**Problem description:**
Lines in the entries below where the word "self" shows up should each be copied.

**Recorded information:**
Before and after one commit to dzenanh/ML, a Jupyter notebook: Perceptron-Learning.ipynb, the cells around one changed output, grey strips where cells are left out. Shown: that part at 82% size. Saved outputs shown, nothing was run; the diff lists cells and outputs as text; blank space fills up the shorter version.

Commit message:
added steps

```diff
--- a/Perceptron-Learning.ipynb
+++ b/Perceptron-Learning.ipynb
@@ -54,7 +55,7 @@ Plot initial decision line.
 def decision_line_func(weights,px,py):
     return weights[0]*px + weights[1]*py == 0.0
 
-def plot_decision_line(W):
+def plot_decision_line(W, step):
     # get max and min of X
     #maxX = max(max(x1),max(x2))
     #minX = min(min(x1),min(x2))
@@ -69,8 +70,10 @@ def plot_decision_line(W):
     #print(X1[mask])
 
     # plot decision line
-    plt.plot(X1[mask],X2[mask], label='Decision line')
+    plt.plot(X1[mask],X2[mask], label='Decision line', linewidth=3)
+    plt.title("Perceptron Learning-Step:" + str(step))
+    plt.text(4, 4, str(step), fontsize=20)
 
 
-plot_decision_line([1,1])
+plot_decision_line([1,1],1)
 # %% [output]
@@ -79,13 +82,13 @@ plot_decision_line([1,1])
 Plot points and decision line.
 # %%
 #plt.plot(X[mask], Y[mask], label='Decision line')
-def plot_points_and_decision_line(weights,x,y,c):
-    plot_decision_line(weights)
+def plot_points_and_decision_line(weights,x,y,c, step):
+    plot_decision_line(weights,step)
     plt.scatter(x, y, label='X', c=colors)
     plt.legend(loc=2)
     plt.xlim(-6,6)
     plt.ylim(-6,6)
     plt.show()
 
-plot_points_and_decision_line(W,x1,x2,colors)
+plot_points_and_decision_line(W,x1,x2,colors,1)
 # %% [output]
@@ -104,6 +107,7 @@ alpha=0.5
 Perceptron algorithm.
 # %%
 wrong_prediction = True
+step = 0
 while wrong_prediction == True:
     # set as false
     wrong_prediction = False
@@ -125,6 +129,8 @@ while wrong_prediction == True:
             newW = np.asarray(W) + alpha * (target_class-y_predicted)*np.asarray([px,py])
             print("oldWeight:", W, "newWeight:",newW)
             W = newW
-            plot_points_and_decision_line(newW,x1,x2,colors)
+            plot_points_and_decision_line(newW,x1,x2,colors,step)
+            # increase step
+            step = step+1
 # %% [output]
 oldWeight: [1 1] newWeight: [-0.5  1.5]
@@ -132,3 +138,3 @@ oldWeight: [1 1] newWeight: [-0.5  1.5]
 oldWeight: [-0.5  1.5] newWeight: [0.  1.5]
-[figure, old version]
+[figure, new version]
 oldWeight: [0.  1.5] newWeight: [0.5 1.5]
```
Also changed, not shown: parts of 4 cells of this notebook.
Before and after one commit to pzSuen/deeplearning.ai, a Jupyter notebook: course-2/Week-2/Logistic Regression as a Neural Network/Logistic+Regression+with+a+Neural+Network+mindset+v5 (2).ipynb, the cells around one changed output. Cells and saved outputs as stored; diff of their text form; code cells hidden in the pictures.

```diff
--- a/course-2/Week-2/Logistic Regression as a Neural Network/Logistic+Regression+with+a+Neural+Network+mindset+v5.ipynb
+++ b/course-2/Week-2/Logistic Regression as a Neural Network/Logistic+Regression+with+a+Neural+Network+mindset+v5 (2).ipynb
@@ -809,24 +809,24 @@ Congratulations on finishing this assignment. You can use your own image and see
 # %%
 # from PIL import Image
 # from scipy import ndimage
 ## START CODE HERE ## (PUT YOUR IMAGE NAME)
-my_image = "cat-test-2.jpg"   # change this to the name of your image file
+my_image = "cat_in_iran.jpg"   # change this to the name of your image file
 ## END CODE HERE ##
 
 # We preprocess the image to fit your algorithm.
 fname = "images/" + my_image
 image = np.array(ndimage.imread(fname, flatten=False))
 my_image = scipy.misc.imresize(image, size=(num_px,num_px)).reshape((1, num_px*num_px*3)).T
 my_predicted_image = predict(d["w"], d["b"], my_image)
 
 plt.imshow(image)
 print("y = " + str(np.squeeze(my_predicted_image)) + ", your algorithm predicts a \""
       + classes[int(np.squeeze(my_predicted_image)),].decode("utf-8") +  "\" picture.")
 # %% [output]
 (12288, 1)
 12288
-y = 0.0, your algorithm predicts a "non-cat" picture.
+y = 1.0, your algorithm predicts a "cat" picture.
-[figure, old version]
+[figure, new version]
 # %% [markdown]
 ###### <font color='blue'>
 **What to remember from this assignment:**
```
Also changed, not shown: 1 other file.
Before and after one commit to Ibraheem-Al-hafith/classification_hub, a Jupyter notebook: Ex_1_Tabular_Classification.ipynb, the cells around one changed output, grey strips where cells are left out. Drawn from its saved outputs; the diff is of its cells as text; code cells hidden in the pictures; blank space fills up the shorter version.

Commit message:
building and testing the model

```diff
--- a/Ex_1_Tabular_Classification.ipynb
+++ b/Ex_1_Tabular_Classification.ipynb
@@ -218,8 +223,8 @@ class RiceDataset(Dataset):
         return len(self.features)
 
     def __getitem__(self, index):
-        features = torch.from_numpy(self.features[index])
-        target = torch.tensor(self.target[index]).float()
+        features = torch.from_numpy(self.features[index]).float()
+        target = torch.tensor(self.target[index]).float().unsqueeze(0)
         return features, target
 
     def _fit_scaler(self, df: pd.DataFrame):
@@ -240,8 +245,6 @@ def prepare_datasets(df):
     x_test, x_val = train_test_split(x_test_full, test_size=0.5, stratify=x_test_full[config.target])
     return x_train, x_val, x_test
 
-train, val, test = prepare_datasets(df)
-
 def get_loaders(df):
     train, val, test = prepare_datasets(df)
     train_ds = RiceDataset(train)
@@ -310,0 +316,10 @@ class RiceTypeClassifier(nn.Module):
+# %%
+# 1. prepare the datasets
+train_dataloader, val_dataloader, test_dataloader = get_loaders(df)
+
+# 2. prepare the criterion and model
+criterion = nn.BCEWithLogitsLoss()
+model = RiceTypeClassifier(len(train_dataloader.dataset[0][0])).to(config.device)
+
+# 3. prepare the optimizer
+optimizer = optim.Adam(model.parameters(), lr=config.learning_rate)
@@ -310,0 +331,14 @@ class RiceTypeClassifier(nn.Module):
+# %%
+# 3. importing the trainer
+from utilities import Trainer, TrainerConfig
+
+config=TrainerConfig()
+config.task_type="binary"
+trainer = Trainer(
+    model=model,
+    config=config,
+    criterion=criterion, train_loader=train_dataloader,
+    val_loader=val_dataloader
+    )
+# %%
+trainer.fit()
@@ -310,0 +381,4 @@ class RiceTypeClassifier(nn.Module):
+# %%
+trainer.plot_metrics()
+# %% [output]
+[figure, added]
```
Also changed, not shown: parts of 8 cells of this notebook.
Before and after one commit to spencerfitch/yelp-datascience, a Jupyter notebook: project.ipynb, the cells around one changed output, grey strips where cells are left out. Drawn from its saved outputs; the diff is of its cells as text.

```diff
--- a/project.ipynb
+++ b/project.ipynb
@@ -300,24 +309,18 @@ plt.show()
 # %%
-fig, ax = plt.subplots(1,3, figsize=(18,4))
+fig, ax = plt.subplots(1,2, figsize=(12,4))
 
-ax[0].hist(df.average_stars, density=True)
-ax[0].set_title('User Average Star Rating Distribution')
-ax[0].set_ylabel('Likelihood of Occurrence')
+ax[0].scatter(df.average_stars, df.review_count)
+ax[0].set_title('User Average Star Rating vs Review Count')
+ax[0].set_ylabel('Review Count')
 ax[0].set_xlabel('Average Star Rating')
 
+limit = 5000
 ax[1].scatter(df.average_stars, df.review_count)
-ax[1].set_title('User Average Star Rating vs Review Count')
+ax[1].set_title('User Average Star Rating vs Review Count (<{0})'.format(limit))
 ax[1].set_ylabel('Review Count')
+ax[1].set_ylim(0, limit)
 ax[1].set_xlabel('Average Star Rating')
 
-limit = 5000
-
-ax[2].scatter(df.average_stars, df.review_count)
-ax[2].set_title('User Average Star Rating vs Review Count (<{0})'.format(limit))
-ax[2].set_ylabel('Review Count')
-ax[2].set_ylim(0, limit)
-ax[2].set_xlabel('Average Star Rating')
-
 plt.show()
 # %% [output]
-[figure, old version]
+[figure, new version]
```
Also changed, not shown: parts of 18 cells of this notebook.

**Answer section:**
         return len(self.features)
     def __getitem__(self, index):
-        features = torch.from_numpy(self.features[index])
-        target = torch.tensor(self.target[index]).float()
+        features = torch.from_numpy(self.features[index]).float()
+        target = torch.tensor(self.target[index]).float().unsqueeze(0)
     def _fit_scaler(self, df: pd.DataFrame):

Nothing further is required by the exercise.